Every entry is to be printed again precisely as given.

[[ Records for this task open ]]

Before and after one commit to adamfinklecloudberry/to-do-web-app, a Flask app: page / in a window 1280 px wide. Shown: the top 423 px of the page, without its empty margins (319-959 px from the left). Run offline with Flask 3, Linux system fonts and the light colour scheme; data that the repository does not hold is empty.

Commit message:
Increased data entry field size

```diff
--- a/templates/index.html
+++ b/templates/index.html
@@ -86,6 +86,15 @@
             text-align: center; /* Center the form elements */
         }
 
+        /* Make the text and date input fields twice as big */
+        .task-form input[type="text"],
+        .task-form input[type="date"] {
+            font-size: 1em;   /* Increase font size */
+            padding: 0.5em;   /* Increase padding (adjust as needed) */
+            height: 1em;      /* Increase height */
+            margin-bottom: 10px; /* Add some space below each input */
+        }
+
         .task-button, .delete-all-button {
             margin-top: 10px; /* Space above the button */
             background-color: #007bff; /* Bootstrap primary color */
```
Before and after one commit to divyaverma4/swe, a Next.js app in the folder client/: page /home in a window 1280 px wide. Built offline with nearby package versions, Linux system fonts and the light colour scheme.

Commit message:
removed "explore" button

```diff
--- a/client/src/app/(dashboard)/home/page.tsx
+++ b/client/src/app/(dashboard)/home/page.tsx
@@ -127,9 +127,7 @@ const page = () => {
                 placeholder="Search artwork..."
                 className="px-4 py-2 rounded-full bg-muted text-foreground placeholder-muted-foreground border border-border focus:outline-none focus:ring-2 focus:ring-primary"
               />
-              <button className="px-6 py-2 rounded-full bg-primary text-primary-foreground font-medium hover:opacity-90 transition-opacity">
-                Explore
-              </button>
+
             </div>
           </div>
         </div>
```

[[ Records for this task closed ]]

- _Solution_
Before and after one commit to adamfinklecloudberry/to-do-web-app, a Flask app: page / in a window 1280 px wide. Shown: the top 423 px of the page, without its empty margins (319-959 px from the left). Run offline with Flask 3, Linux system fonts and the light colour scheme; data that the repository does not hold is empty.

Commit message:
Increased data entry field size

```diff
--- a/templates/index.html
+++ b/templates/index.html
@@ -86,6 +86,15 @@
             text-align: center; /* Center the form elements */
         }
 
+        /* Make the text and date input fields twice as big */
+        .task-form input[type="text"],
+        .task-form input[type="date"] {
+            font-size: 1em;   /* Increase font size */
+            padding: 0.5em;   /* Increase padding (adjust as needed) */
+            height: 1em;      /* Increase height */
+            margin-bottom: 10px; /* Add some space below each input */
+        }
+
         .task-button, .delete-all-button {
             margin-top: 10px; /* Space above the button */
             background-color: #007bff; /* Bootstrap primary color */
```
Before and after one commit to divyaverma4/swe, a Next.js app in the folder client/: page /home in a window 1280 px wide. Built offline with nearby package versions, Linux system fonts and the light colour scheme.

Commit message:
removed "explore" button

```diff
--- a/client/src/app/(dashboard)/home/page.tsx
+++ b/client/src/app/(dashboard)/home/page.tsx
@@ -127,9 +127,7 @@ const page = () => {
                 placeholder="Search artwork..."
                 className="px-4 py-2 rounded-full bg-muted text-foreground placeholder-muted-foreground border border-border focus:outline-none focus:ring-2 focus:ring-primary"
               />
-              <button className="px-6 py-2 rounded-full bg-primary text-primary-foreground font-medium hover:opacity-90 transition-opacity">
-                Explore
-              </button>
+
             </div>
           </div>
         </div>
```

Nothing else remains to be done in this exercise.